● **Directions**
Copy out every line from the records that includes "margin".

- Opening Delimiter -

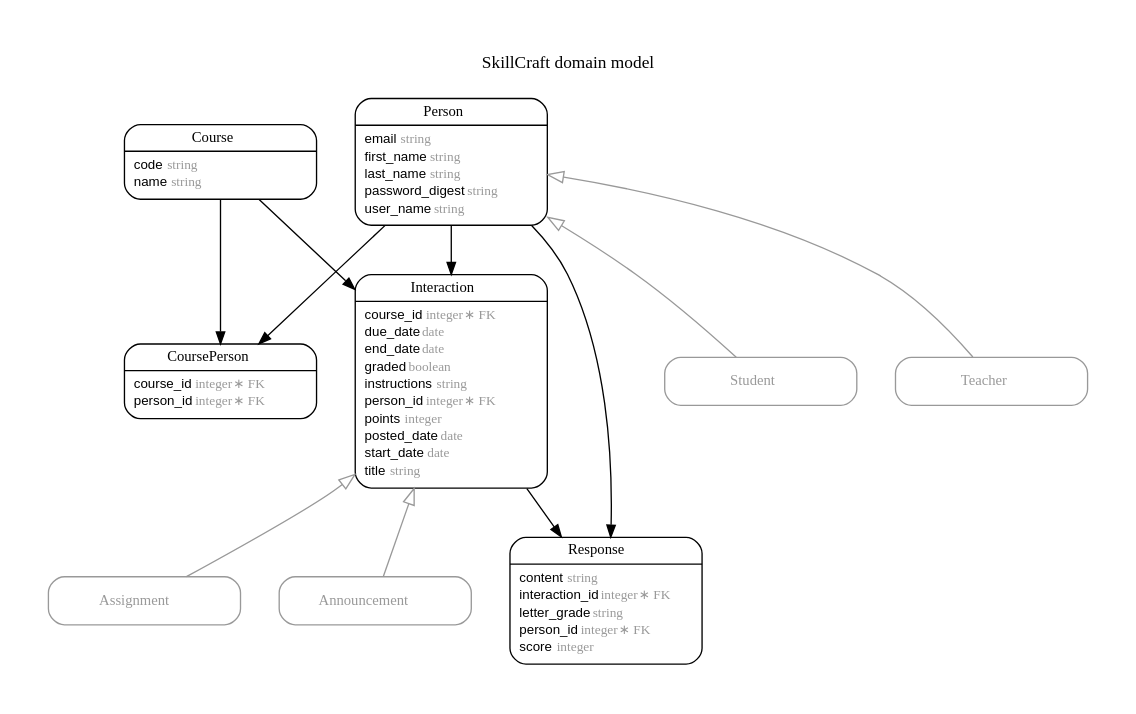
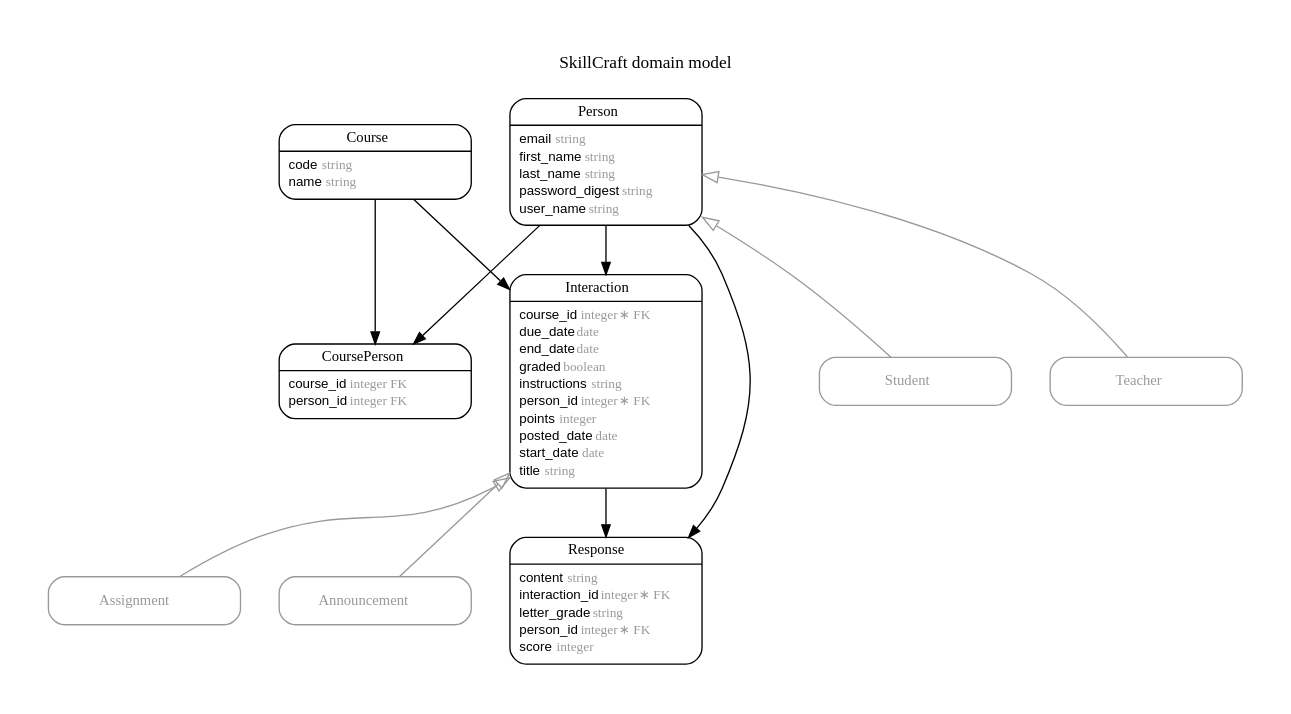
One commit to FergusDevelopmentLLC/skillcraft changed the diagram in erd.dot. Above: the diagram before and after it, drawn with Graphviz. The commit also changed 9 other files, not shown here.

```diff
--- a/erd.dot
+++ b/erd.dot
@@ -1,101 +1,101 @@
 digraph SkillCraft {
 rankdir = "LR";
 ranksep = "0.5";
 nodesep = "0.4";
 pad = "0.4,0.4";
 margin = "0,0";
 concentrate = "true";
 labelloc = "t";
 fontsize = "13";
 fontname = "Arial Bold";
 splines = "spline";
 node[ shape  =  "Mrecord" , fontsize  =  "10" , fontname  =  "Arial" , margin  =  "0.07,0.05" , penwidth  =  "1.0"];
 edge[ fontname  =  "Arial" , fontsize  =  "7" , dir  =  "both" , arrowsize  =  "0.9" , penwidth  =  "1.0" , labelangle  =  "32" , labeldistance  =  "1.8"];
 rankdir = "TB";
 label = "SkillCraft domain model\n\n";
 m_Announcement [color = "grey60", fontcolor = "grey60", label = <{<table border="0" align="center" cellspacing="0.5" cellpadding="0" width="134">
   <tr><td align="center" valign="bottom" width="130"><font face="Arial Bold" point-size="11">Announcement</font></td></tr>
 </table>
 }>];
 m_Assignment [color = "grey60", fontcolor = "grey60", label = <{<table border="0" align="center" cellspacing="0.5" cellpadding="0" width="134">
   <tr><td align="center" valign="bottom" width="130"><font face="Arial Bold" point-size="11">Assignment</font></td></tr>
 </table>
 }>];
 m_Course [label = <{<table border="0" align="center" cellspacing="0.5" cellpadding="0" width="134">
   <tr><td align="center" valign="bottom" width="130"><font face="Arial Bold" point-size="11">Course</font></td></tr>
 </table>
 |
 <table border="0" align="left" cellspacing="2" cellpadding="0" width="134">
   <tr><td align="left" width="130" port="code">code <font face="Arial Italic" color="grey60">string</font></td></tr>
   <tr><td align="left" width="130" port="name">name <font face="Arial Italic" color="grey60">string</font></td></tr>
 </table>
 }>];
 m_CoursePerson [label = <{<table border="0" align="center" cellspacing="0.5" cellpadding="0" width="134">
   <tr><td align="center" valign="bottom" width="130"><font face="Arial Bold" point-size="11">CoursePerson</font></td></tr>
 </table>
 |
 <table border="0" align="left" cellspacing="2" cellpadding="0" width="134">
-  <tr><td align="left" width="130" port="course_id">course_id <font face="Arial Italic" color="grey60">integer ∗ FK</font></td></tr>
-  <tr><td align="left" width="130" port="person_id">person_id <font face="Arial Italic" color="grey60">integer ∗ FK</font></td></tr>
+  <tr><td align="left" width="130" port="course_id">course_id <font face="Arial Italic" color="grey60">integer FK</font></td></tr>
+  <tr><td align="left" width="130" port="person_id">person_id <font face="Arial Italic" color="grey60">integer FK</font></td></tr>
 </table>
 }>];
 m_Interaction [label = <{<table border="0" align="center" cellspacing="0.5" cellpadding="0" width="134">
   <tr><td align="center" valign="bottom" width="130"><font face="Arial Bold" point-size="11">Interaction</font></td></tr>
 </table>
 |
 <table border="0" align="left" cellspacing="2" cellpadding="0" width="134">
   <tr><td align="left" width="130" port="course_id">course_id <font face="Arial Italic" color="grey60">integer ∗ FK</font></td></tr>
   <tr><td align="left" width="130" port="due_date">due_date <font face="Arial Italic" color="grey60">date</font></td></tr>
   <tr><td align="left" width="130" port="end_date">end_date <font face="Arial Italic" color="grey60">date</font></td></tr>
   <tr><td align="left" width="130" port="graded">graded <font face="Arial Italic" color="grey60">boolean</font></td></tr>
   <tr><td align="left" width="130" port="instructions">instructions <font face="Arial Italic" color="grey60">string</font></td></tr>
   <tr><td align="left" width="130" port="person_id">person_id <font face="Arial Italic" color="grey60">integer ∗ FK</font></td></tr>
   <tr><td align="left" width="130" port="points">points <font face="Arial Italic" color="grey60">integer</font></td></tr>
   <tr><td align="left" width="130" port="posted_date">posted_date <font face="Arial Italic" color="grey60">date</font></td></tr>
   <tr><td align="left" width="130" port="start_date">start_date <font face="Arial Italic" color="grey60">date</font></td></tr>
   <tr><td align="left" width="130" port="title">title <font face="Arial Italic" color="grey60">string</font></td></tr>
 </table>
 }>];
 m_Person [label = <{<table border="0" align="center" cellspacing="0.5" cellpadding="0" width="134">
   <tr><td align="center" valign="bottom" width="130"><font face="Arial Bold" point-size="11">Person</font></td></tr>
 </table>
 |
 <table border="0" align="left" cellspacing="2" cellpadding="0" width="134">
   <tr><td align="left" width="130" port="email">email <font face="Arial Italic" color="grey60">string</font></td></tr>
   <tr><td align="left" width="130" port="first_name">first_name <font face="Arial Italic" color="grey60">string</font></td></tr>
   <tr><td align="left" width="130" port="last_name">last_name <font face="Arial Italic" color="grey60">string</font></td></tr>
   <tr><td align="left" width="130" port="password_digest">password_digest <font face="Arial Italic" color="grey60">string</font></td></tr>
   <tr><td align="left" width="130" port="user_name">user_name <font face="Arial Italic" color="grey60">string</font></td></tr>
 </table>
 }>];
 m_Response [label = <{<table border="0" align="center" cellspacing="0.5" cellpadding="0" width="134">
   <tr><td align="center" valign="bottom" width="130"><font face="Arial Bold" point-size="11">Response</font></td></tr>
 </table>
 |
 <table border="0" align="left" cellspacing="2" cellpadding="0" width="134">
   <tr><td align="left" width="130" port="content">content <font face="Arial Italic" color="grey60">string</font></td></tr>
   <tr><td align="left" width="130" port="interaction_id">interaction_id <font face="Arial Italic" color="grey60">integer ∗ FK</font></td></tr>
   <tr><td align="left" width="130" port="letter_grade">letter_grade <font face="Arial Italic" color="grey60">string</font></td></tr>
   <tr><td align="left" width="130" port="person_id">person_id <font face="Arial Italic" color="grey60">integer ∗ FK</font></td></tr>
   <tr><td align="left" width="130" port="score">score <font face="Arial Italic" color="grey60">integer</font></td></tr>
 </table>
 }>];
 m_Student [color = "grey60", fontcolor = "grey60", label = <{<table border="0" align="center" cellspacing="0.5" cellpadding="0" width="134">
   <tr><td align="center" valign="bottom" width="130"><font face="Arial Bold" point-size="11">Student</font></td></tr>
 </table>
 }>];
 m_Teacher [color = "grey60", fontcolor = "grey60", label = <{<table border="0" align="center" cellspacing="0.5" cellpadding="0" width="134">
   <tr><td align="center" valign="bottom" width="130"><font face="Arial Bold" point-size="11">Teacher</font></td></tr>
 </table>
 }>];
   m_Interaction -> m_Announcement [color = "grey60", arrowtail = "onormal", arrowhead = "none", arrowsize = "1.2"];
   m_Interaction -> m_Assignment [color = "grey60", arrowtail = "onormal", arrowhead = "none", arrowsize = "1.2"];
   m_Person -> m_Student [color = "grey60", arrowtail = "onormal", arrowhead = "none", arrowsize = "1.2"];
   m_Person -> m_Teacher [color = "grey60", arrowtail = "onormal", arrowhead = "none", arrowsize = "1.2"];
-  m_Person -> m_Response [arrowhead = "normal", arrowtail = "none", weight = "4"];
   m_Person -> m_CoursePerson [arrowhead = "normal", arrowtail = "none", weight = "4"];
-  m_Person -> m_Interaction [arrowhead = "normal", arrowtail = "none", weight = "6"];
   m_Course -> m_Interaction [arrowhead = "normal", arrowtail = "none", weight = "4"];
+  m_Person -> m_Interaction [arrowhead = "normal", arrowtail = "none", weight = "3"];
   m_Interaction -> m_Response [arrowhead = "normal", arrowtail = "none", weight = "4"];
   m_Course -> m_CoursePerson [arrowhead = "normal", arrowtail = "none", weight = "2"];
+  m_Person -> m_Response [arrowhead = "normal", arrowtail = "none", weight = "1"];
 }
```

- Closing Delimiter -

● **Exercise result**
 margin = "0,0";
 node[ shape  =  "Mrecord" , fontsize  =  "10" , fontname  =  "Arial" , margin  =  "0.07,0.05" , penwidth  =  "1.0"];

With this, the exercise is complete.